--- What you are asked to do ---
Would you copy each line of the data below that has "assets"?
(Records provided)
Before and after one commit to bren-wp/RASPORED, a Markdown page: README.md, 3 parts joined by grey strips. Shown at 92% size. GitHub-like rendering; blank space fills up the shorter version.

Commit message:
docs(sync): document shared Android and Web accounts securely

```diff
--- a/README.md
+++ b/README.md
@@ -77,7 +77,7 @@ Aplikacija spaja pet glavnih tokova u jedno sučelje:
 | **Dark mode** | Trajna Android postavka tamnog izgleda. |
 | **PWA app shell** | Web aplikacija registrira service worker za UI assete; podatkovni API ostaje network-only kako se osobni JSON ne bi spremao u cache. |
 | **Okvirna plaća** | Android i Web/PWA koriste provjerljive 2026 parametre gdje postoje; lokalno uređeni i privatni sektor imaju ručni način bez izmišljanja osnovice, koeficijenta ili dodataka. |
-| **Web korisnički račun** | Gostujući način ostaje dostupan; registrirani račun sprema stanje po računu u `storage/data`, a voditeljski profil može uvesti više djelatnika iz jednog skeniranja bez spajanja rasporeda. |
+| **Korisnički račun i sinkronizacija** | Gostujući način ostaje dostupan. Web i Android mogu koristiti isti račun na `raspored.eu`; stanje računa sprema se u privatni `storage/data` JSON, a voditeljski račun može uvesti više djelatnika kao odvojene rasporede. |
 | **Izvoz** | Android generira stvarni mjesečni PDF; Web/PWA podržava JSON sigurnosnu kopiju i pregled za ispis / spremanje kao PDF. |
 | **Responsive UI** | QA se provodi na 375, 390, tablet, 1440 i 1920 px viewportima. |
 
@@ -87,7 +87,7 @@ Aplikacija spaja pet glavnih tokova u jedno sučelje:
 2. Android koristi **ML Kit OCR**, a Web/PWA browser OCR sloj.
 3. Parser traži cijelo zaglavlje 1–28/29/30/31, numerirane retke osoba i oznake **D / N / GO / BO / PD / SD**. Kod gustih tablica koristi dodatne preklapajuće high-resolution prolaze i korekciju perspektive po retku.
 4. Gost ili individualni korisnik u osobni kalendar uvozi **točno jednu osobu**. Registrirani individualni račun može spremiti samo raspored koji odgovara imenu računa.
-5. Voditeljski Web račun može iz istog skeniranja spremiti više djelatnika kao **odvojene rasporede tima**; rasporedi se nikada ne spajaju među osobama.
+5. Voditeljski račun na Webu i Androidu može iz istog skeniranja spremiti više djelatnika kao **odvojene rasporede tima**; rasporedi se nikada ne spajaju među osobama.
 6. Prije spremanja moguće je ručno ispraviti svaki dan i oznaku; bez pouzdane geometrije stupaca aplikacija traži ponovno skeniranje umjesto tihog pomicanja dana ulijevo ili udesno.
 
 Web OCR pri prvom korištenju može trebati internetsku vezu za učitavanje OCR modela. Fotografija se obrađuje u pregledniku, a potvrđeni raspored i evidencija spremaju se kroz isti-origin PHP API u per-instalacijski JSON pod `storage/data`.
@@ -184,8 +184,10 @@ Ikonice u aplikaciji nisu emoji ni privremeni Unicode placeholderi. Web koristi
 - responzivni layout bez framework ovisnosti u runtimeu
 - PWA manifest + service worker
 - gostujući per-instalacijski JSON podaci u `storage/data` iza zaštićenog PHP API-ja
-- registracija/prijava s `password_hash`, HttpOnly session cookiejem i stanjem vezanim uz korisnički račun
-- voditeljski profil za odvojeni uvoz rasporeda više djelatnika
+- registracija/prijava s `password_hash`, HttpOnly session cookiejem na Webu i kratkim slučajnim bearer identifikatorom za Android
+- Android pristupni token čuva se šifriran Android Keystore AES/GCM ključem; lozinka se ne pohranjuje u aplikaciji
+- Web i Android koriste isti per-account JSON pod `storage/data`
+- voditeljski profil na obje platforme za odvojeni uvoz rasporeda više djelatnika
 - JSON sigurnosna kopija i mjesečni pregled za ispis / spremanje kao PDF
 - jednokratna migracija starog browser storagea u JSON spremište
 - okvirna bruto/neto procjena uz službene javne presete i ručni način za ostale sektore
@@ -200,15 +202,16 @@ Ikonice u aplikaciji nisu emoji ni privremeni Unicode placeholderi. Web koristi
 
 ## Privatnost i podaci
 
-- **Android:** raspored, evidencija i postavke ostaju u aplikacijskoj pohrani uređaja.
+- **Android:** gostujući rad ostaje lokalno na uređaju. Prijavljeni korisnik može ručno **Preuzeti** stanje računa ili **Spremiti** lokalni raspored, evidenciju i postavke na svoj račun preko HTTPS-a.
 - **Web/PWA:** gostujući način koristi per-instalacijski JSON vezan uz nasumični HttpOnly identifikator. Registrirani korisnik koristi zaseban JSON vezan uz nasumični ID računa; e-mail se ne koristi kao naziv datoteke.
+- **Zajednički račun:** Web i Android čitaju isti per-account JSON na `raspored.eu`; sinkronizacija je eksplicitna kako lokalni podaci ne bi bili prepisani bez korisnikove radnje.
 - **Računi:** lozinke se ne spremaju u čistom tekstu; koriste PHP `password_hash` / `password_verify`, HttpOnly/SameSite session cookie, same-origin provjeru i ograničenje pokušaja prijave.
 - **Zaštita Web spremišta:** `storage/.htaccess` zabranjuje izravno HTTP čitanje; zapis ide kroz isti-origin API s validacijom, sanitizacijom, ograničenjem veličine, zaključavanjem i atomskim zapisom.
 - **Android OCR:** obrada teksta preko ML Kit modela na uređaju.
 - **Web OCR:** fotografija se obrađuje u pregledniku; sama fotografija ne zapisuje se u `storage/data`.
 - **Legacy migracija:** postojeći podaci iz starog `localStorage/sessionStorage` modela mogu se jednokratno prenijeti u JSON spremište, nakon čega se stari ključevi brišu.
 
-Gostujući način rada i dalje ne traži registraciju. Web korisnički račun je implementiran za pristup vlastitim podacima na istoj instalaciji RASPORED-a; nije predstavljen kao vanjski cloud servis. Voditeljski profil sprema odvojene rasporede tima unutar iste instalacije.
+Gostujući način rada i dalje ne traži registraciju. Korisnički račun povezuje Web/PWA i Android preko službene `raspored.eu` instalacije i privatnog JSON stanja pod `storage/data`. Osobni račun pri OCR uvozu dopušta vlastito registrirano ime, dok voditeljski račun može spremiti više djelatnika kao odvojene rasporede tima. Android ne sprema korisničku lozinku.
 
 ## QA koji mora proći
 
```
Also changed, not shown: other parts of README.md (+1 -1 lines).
(End Records provided)
(Records provided)
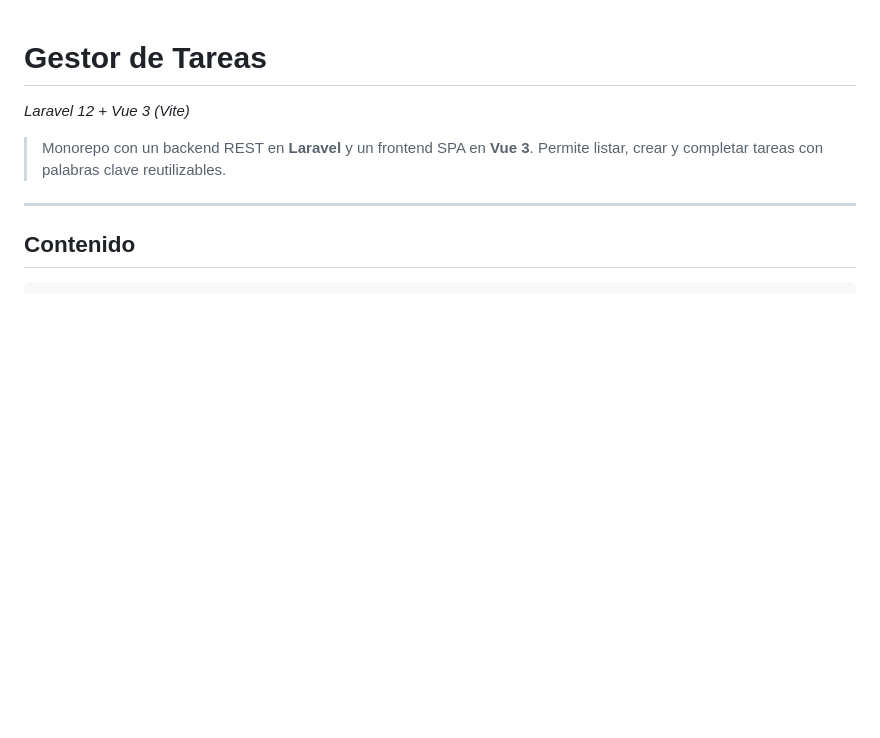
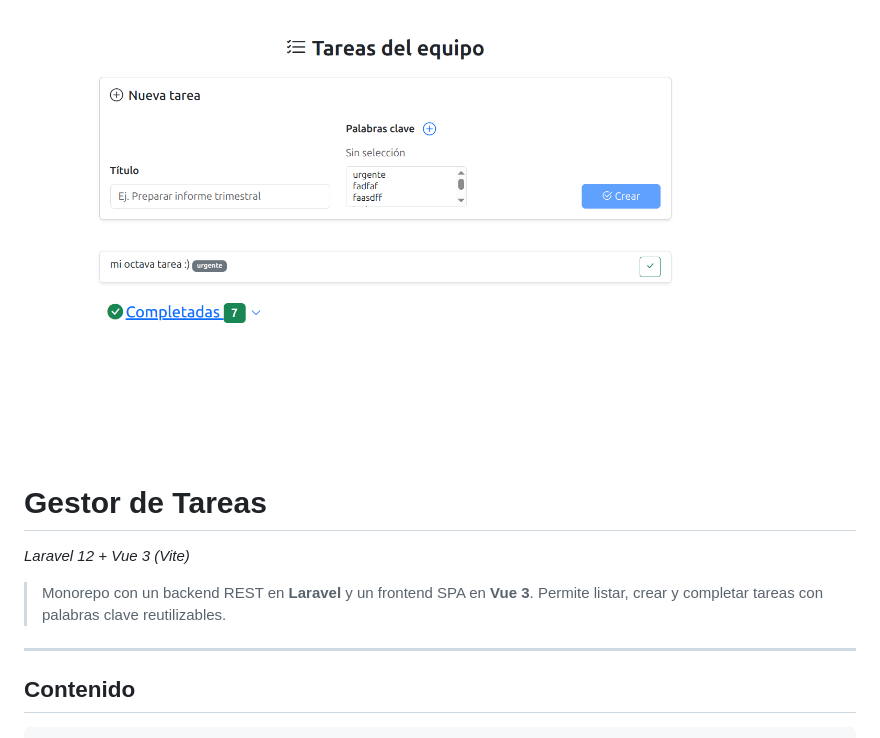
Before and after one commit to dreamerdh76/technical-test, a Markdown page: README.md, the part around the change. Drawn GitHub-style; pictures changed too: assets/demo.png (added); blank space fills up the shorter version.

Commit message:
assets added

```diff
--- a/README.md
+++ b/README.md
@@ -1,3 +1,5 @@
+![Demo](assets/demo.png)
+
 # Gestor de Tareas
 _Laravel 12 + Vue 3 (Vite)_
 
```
(End Records provided)
--- Written reply ---
Before and after one commit to dreamerdh76/technical-test, a Markdown page: README.md, the part around the change. Drawn GitHub-style; pictures changed too: assets/demo.png (added); blank space fills up the shorter version.
assets added
+![Demo](assets/demo.png)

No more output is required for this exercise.